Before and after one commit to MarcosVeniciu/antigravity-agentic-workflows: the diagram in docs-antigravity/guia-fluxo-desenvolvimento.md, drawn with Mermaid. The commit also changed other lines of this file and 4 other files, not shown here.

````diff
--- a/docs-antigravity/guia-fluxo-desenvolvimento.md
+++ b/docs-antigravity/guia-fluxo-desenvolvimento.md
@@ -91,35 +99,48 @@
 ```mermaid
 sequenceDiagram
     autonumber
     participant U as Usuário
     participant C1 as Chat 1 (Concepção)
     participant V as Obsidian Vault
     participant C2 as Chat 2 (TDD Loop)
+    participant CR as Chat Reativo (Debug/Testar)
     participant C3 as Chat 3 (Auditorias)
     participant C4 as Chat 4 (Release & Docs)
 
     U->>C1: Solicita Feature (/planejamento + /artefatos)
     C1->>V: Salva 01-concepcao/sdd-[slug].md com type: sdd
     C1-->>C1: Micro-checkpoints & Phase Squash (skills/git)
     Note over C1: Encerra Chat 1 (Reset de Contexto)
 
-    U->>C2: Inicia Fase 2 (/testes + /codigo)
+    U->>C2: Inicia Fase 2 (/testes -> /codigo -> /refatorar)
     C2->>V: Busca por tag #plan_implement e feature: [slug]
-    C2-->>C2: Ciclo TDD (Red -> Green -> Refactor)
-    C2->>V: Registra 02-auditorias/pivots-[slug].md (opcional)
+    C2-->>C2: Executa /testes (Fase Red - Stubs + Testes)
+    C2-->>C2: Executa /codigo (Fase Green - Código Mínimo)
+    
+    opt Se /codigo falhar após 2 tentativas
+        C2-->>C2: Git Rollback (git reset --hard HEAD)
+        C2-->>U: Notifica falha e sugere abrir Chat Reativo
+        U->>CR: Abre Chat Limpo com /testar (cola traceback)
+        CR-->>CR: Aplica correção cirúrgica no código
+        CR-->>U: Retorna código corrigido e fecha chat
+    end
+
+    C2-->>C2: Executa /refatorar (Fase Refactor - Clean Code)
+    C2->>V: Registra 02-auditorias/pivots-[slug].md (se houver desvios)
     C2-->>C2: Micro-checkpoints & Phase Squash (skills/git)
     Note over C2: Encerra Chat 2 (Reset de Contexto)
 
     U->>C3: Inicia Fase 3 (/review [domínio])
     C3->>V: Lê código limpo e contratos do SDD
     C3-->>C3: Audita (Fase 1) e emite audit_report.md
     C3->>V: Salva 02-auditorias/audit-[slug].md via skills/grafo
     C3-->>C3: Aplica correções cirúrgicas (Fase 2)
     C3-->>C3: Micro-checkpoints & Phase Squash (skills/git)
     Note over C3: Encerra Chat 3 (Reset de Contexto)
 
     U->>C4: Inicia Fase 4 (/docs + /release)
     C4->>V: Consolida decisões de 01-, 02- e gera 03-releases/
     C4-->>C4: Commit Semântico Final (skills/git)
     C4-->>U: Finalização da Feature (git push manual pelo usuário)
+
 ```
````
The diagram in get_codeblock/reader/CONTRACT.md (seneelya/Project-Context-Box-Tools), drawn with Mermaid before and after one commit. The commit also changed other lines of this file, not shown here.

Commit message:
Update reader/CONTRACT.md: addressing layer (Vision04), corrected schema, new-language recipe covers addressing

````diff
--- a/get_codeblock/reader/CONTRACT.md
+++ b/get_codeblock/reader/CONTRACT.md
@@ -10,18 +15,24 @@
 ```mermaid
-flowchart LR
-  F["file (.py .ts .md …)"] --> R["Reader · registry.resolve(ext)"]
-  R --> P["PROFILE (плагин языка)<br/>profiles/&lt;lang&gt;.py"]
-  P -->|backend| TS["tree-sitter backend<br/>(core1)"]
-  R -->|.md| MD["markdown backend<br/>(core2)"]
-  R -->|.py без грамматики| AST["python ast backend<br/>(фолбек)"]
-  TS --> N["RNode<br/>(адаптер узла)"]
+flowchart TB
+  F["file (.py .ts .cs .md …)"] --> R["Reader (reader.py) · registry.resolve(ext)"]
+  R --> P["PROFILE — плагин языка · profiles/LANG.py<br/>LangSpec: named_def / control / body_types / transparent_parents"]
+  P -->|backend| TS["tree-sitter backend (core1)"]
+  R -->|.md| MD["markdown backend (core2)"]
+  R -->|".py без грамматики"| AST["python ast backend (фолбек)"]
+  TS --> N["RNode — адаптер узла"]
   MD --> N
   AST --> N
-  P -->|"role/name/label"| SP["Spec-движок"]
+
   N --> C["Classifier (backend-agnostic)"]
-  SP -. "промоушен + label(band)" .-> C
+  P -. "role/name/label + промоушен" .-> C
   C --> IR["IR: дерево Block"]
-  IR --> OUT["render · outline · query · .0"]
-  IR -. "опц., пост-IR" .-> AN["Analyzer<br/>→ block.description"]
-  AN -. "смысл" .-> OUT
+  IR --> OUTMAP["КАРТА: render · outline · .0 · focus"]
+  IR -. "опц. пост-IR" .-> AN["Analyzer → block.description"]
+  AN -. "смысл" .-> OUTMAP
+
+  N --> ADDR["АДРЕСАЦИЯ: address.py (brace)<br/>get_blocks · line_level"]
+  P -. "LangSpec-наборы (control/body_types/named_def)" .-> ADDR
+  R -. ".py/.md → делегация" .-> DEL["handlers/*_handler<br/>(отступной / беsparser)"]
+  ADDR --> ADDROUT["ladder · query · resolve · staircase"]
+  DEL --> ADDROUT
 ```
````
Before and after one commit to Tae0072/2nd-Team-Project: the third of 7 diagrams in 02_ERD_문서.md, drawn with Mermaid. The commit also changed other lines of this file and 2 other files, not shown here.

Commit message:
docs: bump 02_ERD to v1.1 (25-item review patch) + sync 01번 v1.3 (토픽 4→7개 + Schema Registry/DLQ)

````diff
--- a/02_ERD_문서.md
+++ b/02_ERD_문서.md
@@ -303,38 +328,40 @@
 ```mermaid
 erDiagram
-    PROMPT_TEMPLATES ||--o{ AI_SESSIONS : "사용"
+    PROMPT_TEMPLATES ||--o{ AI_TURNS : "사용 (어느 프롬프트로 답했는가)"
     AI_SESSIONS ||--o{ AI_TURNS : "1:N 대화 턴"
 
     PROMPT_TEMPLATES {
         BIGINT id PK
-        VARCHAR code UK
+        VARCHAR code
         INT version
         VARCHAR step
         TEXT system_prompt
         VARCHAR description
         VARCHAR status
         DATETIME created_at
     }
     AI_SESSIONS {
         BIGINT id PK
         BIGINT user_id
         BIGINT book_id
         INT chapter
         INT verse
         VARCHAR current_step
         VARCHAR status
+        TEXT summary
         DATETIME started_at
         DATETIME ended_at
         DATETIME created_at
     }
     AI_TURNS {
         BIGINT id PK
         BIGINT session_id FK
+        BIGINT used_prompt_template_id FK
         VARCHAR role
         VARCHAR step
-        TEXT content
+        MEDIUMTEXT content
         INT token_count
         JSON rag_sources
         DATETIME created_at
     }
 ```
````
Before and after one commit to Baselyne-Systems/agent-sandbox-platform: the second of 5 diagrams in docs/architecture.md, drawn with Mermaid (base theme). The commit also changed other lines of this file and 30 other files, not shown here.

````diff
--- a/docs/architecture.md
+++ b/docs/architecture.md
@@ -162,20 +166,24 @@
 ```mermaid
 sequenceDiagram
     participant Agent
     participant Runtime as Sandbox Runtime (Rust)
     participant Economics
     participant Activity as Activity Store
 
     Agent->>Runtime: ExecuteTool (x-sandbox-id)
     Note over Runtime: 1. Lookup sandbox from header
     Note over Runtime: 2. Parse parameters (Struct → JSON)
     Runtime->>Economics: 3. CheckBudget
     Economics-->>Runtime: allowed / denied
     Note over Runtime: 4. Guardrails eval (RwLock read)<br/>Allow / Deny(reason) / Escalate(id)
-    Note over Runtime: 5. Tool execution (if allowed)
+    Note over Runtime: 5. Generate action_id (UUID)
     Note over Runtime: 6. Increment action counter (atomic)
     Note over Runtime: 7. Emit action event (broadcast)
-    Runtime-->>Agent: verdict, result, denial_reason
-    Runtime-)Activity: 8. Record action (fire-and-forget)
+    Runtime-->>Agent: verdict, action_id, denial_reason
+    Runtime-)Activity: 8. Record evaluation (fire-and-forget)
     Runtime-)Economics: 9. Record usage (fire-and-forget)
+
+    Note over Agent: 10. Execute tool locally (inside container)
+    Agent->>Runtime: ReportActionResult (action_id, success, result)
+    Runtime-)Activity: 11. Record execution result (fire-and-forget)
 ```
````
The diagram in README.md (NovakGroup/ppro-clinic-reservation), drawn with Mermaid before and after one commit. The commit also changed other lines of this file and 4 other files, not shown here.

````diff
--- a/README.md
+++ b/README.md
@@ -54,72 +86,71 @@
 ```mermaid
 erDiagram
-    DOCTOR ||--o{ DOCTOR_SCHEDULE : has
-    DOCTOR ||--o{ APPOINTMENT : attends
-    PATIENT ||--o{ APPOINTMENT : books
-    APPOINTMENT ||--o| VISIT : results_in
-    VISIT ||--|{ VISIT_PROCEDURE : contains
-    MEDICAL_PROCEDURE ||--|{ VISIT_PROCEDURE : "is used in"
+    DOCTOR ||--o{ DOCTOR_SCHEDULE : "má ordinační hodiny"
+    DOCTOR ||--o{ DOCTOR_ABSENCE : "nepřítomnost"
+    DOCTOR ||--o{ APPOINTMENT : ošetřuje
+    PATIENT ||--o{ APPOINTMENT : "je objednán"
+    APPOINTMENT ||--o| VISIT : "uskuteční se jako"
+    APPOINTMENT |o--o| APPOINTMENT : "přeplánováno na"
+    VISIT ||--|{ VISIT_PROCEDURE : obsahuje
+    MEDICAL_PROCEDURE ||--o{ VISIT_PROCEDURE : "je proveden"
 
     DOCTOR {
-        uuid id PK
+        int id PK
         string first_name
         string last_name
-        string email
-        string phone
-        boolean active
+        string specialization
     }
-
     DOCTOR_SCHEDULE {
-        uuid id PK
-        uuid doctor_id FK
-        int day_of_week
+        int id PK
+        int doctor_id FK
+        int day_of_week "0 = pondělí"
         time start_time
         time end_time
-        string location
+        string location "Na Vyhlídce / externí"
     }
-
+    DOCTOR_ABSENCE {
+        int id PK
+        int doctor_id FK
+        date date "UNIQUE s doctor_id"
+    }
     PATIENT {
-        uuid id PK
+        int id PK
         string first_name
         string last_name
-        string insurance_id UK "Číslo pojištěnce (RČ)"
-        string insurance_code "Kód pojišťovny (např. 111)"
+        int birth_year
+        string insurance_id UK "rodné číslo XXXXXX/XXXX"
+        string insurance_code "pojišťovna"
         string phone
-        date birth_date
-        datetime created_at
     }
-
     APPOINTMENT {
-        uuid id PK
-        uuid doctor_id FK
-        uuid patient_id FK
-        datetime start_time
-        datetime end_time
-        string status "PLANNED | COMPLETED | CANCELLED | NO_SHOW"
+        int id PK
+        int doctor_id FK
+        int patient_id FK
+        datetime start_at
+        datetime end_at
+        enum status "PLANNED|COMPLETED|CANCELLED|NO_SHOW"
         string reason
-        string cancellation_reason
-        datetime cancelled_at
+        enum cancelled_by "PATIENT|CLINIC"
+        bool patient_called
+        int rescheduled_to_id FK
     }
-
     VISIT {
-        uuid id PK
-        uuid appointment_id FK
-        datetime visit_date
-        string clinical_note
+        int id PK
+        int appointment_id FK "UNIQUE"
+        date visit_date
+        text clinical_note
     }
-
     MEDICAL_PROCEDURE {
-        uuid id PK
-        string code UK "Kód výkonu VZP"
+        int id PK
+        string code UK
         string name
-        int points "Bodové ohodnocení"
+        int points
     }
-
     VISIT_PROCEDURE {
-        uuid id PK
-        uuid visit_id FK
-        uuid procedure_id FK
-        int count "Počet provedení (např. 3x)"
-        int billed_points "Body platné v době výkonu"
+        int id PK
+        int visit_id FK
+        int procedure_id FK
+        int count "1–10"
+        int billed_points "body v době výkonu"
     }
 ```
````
# # # # #
Repeat, character for character, the lines of the material above from the line with "- Código Mínimo)" through the line with "- Clean Code)".

+    C2-->>C2: Executa /codigo (Fase Green - Código Mínimo)
+    
+    opt Se /codigo falhar após 2 tentativas
+        C2-->>C2: Git Rollback (git reset --hard HEAD)
+        C2-->>U: Notifica falha e sugere abrir Chat Reativo
+        U->>CR: Abre Chat Limpo com /testar (cola traceback)
+        CR-->>CR: Aplica correção cirúrgica no código
+        CR-->>U: Retorna código corrigido e fecha chat
+    end
+
+    C2-->>C2: Executa /refatorar (Fase Refactor - Clean Code)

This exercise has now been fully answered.